The DNR nominated the city of Watertown in April 2023, and the award was presented to the city on August 8, 2023, during the U.S. EPA Region 5 Open House at the National Brownfields Training Conference in Detroit, Michigan.
The award celebrates the Bentzin Family Town Square brownfield redevelopment project, an anchor for the community’s revitalized downtown corridor.
Watertown used funding for the project from the DNR’s Wisconsin Assessment Monies (WAM) program and Knowles-Nelson Stewardship Grant, along with over $2 million in additional funding from other sources.
Watertown city officials wrote in their 2022 Impact Report that this investment in redevelopment “has already paid dividends by increasing downtown activity, opening doors to more employment opportunities and encouraging other business owners to update their properties.”
The Bentzin Family Town Square, a one-acre property located at 1 W Main St., formerly housed a hair salon, pharmacy, restaurant, karate studio, and the printing press and offices of the local newspaper.
Environmental investigations identified petroleum-contaminated soil prior to cleanup and demolition.
After almost a decade of planning, the official ribbon cutting for the Bentzin Family Town Square was held in May 2023.
The town square was designed to be an open, inviting and beautiful space that provides a central place for community activities and gatherings for guests of all ages and abilities.
The town square also provides a portal to the Rock River with an accessible boat and kayak launch, celebrates the unique and rich history of the city with a regionally produced art installation, and promotes tourism and community activity with a plaza for music performances, markets and food trucks.
In addition, the town square offers activities for kids with a splash pad and interactive water art piece.
It also connects the library to the downtown corridor with a new central entrance and “front porch” leading directly to the town square.

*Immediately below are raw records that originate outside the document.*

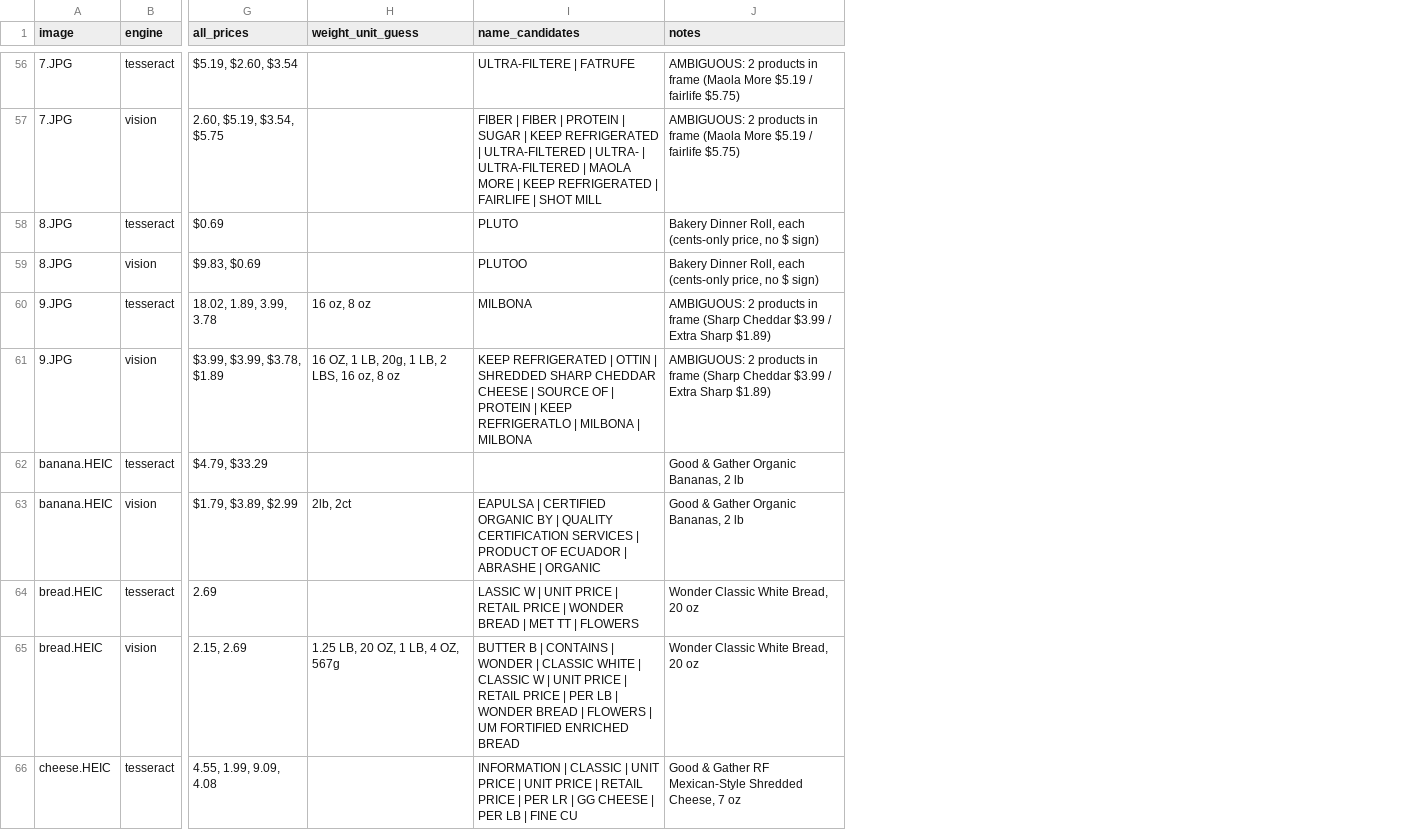
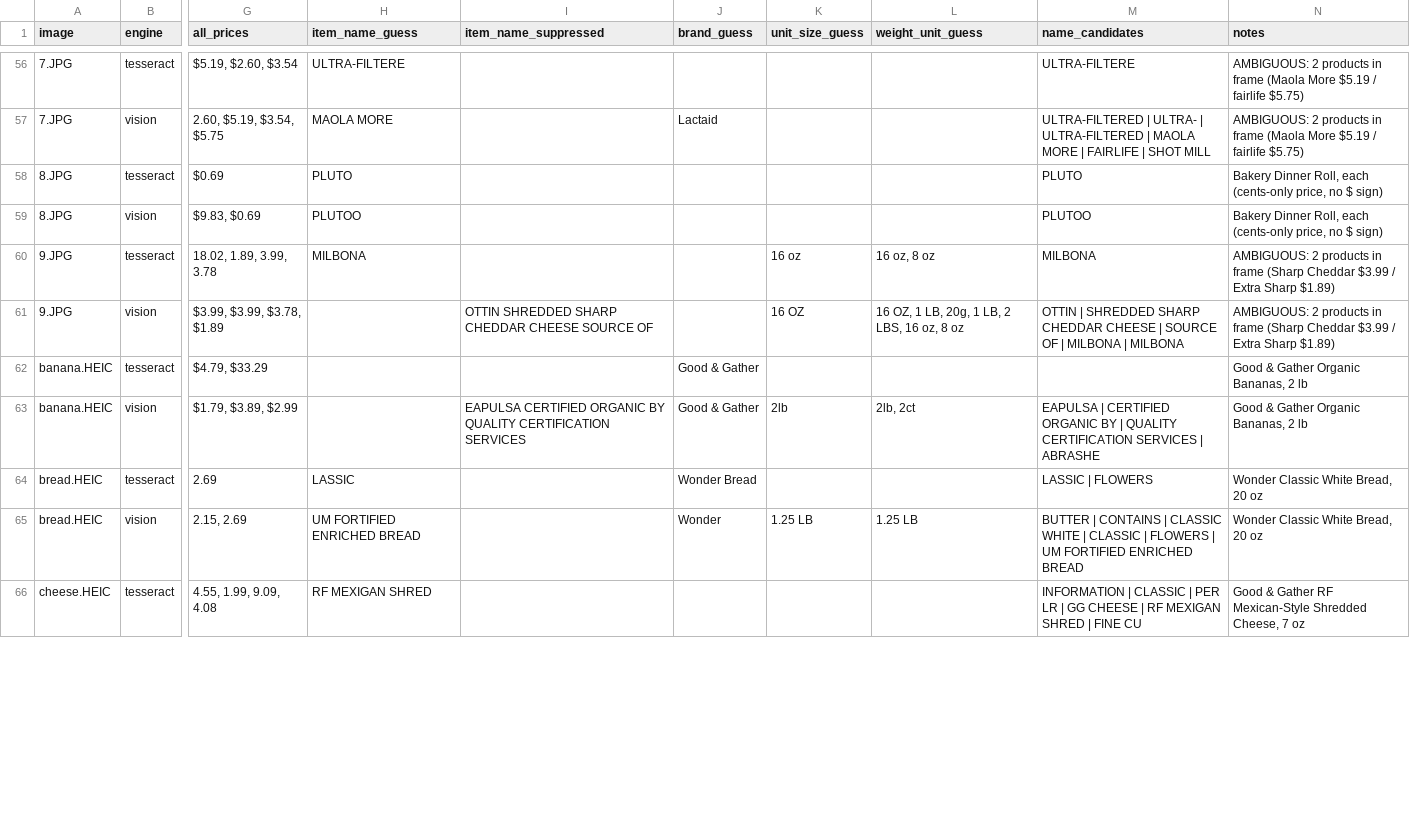
Before and after one commit to Nigerain/Capstone, a CSV file: ocr_results.csv, drawn as a sheet; only a part is shown, gaps mark what is left out; addresses are those after the commit; the diff covers the shown part only; the diff names each change by its address in the sheet, - before the commit and + after, or states it on an @@ line.

```diff
--- a/ocr_results.csv
+++ b/ocr_results.csv
+column H (item_name_guess), rows 56-66: ULTRA-FILTERE | MAOLA MORE | PLUTO | PLUTOO | MILBONA |  |  |  | LASSIC | UM FORTIFIED ENRICHED BREAD | RF MEXIGAN SHRED
+column I (item_name_suppressed), rows 61-63: OTTIN SHREDDED SHARP CHEDDAR CHEESE SOURCE OF |  | EAPULSA CERTIFIED ORGANIC BY QUALITY CERTIFICATION SERVICES
+column J (brand_guess), rows 57-65: Lactaid |  |  |  |  | Good & Gather | Good & Gather | Wonder Bread | Wonder
+column K (unit_size_guess), rows 60-65: 16 oz | 16 OZ |  | 2lb |  | 1.25 LB
-M56 (name_candidates): ULTRA-FILTERE | FATRUFE
+M56 (name_candidates): ULTRA-FILTERE
-M57 (name_candidates): FIBER | FIBER | PROTEIN | SUGAR | KEEP REFRIGERATED | ULTRA-FILTERED | ULTRA- | ULTRA-FILTERED | MAOLA MORE | KEEP REFRIGERATED | FAIRLIFE…
+M57 (name_candidates): ULTRA-FILTERED | ULTRA- | ULTRA-FILTERED | MAOLA MORE | FAIRLIFE…
-M61 (name_candidates): KEEP REFRIGERATED | OTTIN | SHREDDED SHARP CHEDDAR CHEESE | SOURCE OF | PROTEIN | KEEP REFRIGERATLO | MILBONA…
+M61 (name_candidates): OTTIN | SHREDDED SHARP CHEDDAR CHEESE | SOURCE OF | MILBONA…
-M63 (name_candidates): …SERVICES | PRODUCT OF ECUADOR | ABRASHE | ORGANIC
+M63 (name_candidates): …SERVICES | ABRASHE
-M64 (name_candidates): LASSIC W | UNIT PRICE | RETAIL PRICE | WONDER BREAD | MET TT | FLOWERS
+M64 (name_candidates): LASSIC | FLOWERS
-L65 (weight_unit_guess): 1.25 LB, 20 OZ, 1 LB, 4 OZ, 567g
+L65 (weight_unit_guess): 1.25 LB
-M65 (name_candidates): BUTTER B | CONTAINS | WONDER | CLASSIC WHITE | CLASSIC W | UNIT PRICE | RETAIL PRICE | PER LB | WONDER BREAD | FLOWERS…
+M65 (name_candidates): BUTTER | CONTAINS | CLASSIC WHITE | CLASSIC | FLOWERS…
-M66 (name_candidates): …CLASSIC | UNIT PRICE | UNIT PRICE | RETAIL PRICE | PER LR | GG CHEESE | PER LB | FINE…
+M66 (name_candidates): …CLASSIC | PER LR | GG CHEESE | RF MEXIGAN SHRED | FINE…
```
Also changed, not shown: 40 edited cells elsewhere in this file, 1 other file.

The DNR has a wide range of financial and liability tools available to help local governments, businesses, lenders and others clean up and redevelop brownfields in Wisconsin.
Tools include Ready for Reuse financial awards, which may be used for environmental cleanup, and the Wisconsin Assessment Monies (WAM) Program, which partners with communities to help clean up and redevelop run-down or underused properties that detract from a community’s potential.

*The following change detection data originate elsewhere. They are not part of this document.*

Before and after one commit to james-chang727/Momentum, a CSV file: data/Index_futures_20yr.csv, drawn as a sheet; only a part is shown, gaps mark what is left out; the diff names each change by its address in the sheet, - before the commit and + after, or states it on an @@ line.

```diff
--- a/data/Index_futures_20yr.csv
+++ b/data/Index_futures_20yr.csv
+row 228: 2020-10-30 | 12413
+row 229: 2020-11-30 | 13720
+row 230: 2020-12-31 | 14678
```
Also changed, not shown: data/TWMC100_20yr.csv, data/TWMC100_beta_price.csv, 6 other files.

DNR staff around the state are available to meet with community leaders to discuss brownfield projects through Green Team meetings or offer technical assistance to private entities.
Photo credit: Wisconsin DNR.
More information about the DNR’s brownfield cleanup programs and services is available on the DNR’s brownfield webpage.
More redevelopment success stories around the state of Wisconsin are featured on the Wisconsin Brownfield Success Stories map.